[What you are asked to do] Restate the listing below exactly, images excluded.

[Provided records]

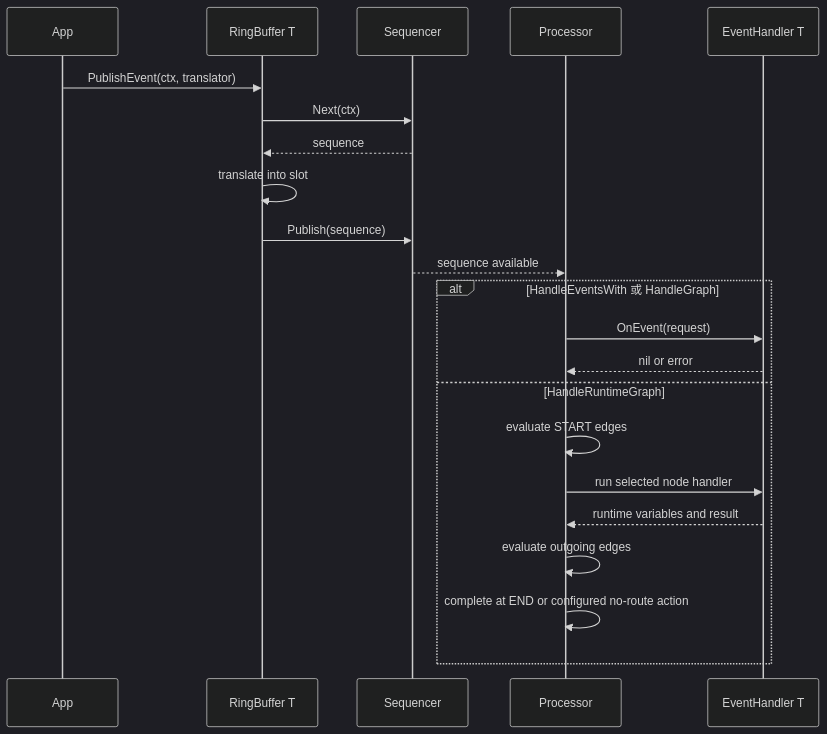
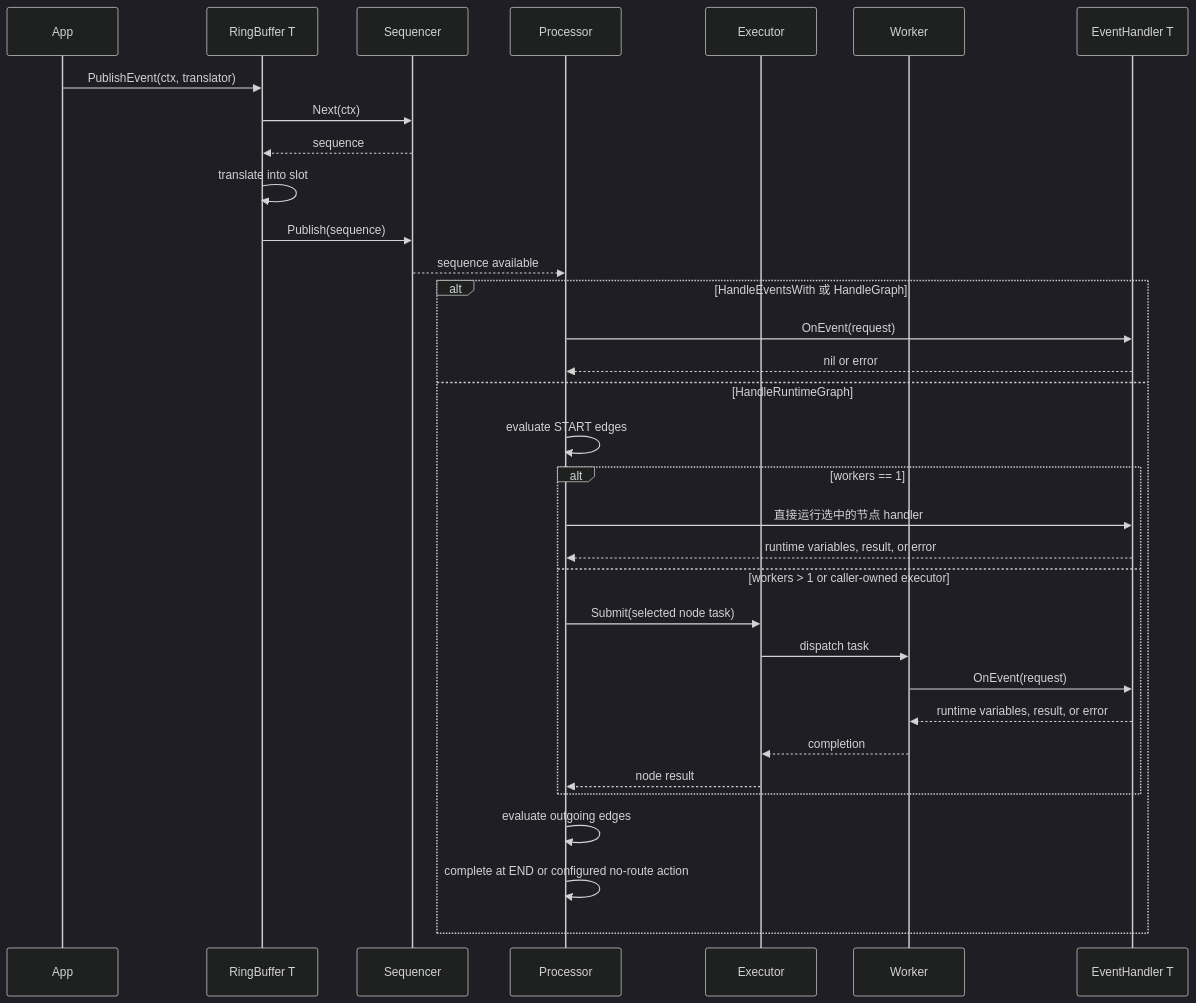
The second of 5 diagrams in README.zh-CN.md (photowey/disruptor.go), drawn with Mermaid (dark theme) before and after one commit. The commit also changed other lines of this file and 9 other files, not shown here.

Commit message:
docs: document runtime graph executor flow

````diff
--- a/README.zh-CN.md
+++ b/README.zh-CN.md
@@ -204,25 +214,36 @@
 ```mermaid
 sequenceDiagram
     participant App
     participant RB as RingBuffer T
     participant Seq as Sequencer
     participant Proc as Processor
+    participant Exec as Executor
+    participant W as Worker
     participant H as EventHandler T
 
     App->>RB: PublishEvent(ctx, translator)
     RB->>Seq: Next(ctx)
     Seq-->>RB: sequence
     RB->>RB: translate into slot
     RB->>Seq: Publish(sequence)
     Seq-->>Proc: sequence available
     alt HandleEventsWith 或 HandleGraph
         Proc->>H: OnEvent(request)
         H-->>Proc: nil or error
     else HandleRuntimeGraph
         Proc->>Proc: evaluate START edges
-        Proc->>H: run selected node handler
-        H-->>Proc: runtime variables and result
+        alt workers == 1
+            Proc->>H: 直接运行选中的节点 handler
+            H-->>Proc: runtime variables, result, or error
+        else workers > 1 or caller-owned executor
+            Proc->>Exec: Submit(selected node task)
+            Exec->>W: dispatch task
+            W->>H: OnEvent(request)
+            H-->>W: runtime variables, result, or error
+            W-->>Exec: completion
+            Exec-->>Proc: node result
+        end
         Proc->>Proc: evaluate outgoing edges
         Proc->>Proc: complete at END or configured no-route action
     end
 ```
````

[Task response]
The second of 5 diagrams in README.zh-CN.md (photowey/disruptor.go), drawn with Mermaid (dark theme) before and after one commit. The commit also changed other lines of this file and 9 other files, not shown here.

Commit message:
docs: document runtime graph executor flow

````diff
--- a/README.zh-CN.md
+++ b/README.zh-CN.md
@@ -204,25 +214,36 @@
 ```mermaid
 sequenceDiagram
     participant App
     participant RB as RingBuffer T
     participant Seq as Sequencer
     participant Proc as Processor
+    participant Exec as Executor
+    participant W as Worker
     participant H as EventHandler T
 
     App->>RB: PublishEvent(ctx, translator)
     RB->>Seq: Next(ctx)
     Seq-->>RB: sequence
     RB->>RB: translate into slot
     RB->>Seq: Publish(sequence)
     Seq-->>Proc: sequence available
     alt HandleEventsWith 或 HandleGraph
         Proc->>H: OnEvent(request)
         H-->>Proc: nil or error
     else HandleRuntimeGraph
         Proc->>Proc: evaluate START edges
-        Proc->>H: run selected node handler
-        H-->>Proc: runtime variables and result
+        alt workers == 1
+            Proc->>H: 直接运行选中的节点 handler
+            H-->>Proc: runtime variables, result, or error
+        else workers > 1 or caller-owned executor
+            Proc->>Exec: Submit(selected node task)
+            Exec->>W: dispatch task
+            W->>H: OnEvent(request)
+            H-->>W: runtime variables, result, or error
+            W-->>Exec: completion
+            Exec-->>Proc: node result
+        end
         Proc->>Proc: evaluate outgoing edges
         Proc->>Proc: complete at END or configured no-route action
     end
 ```
````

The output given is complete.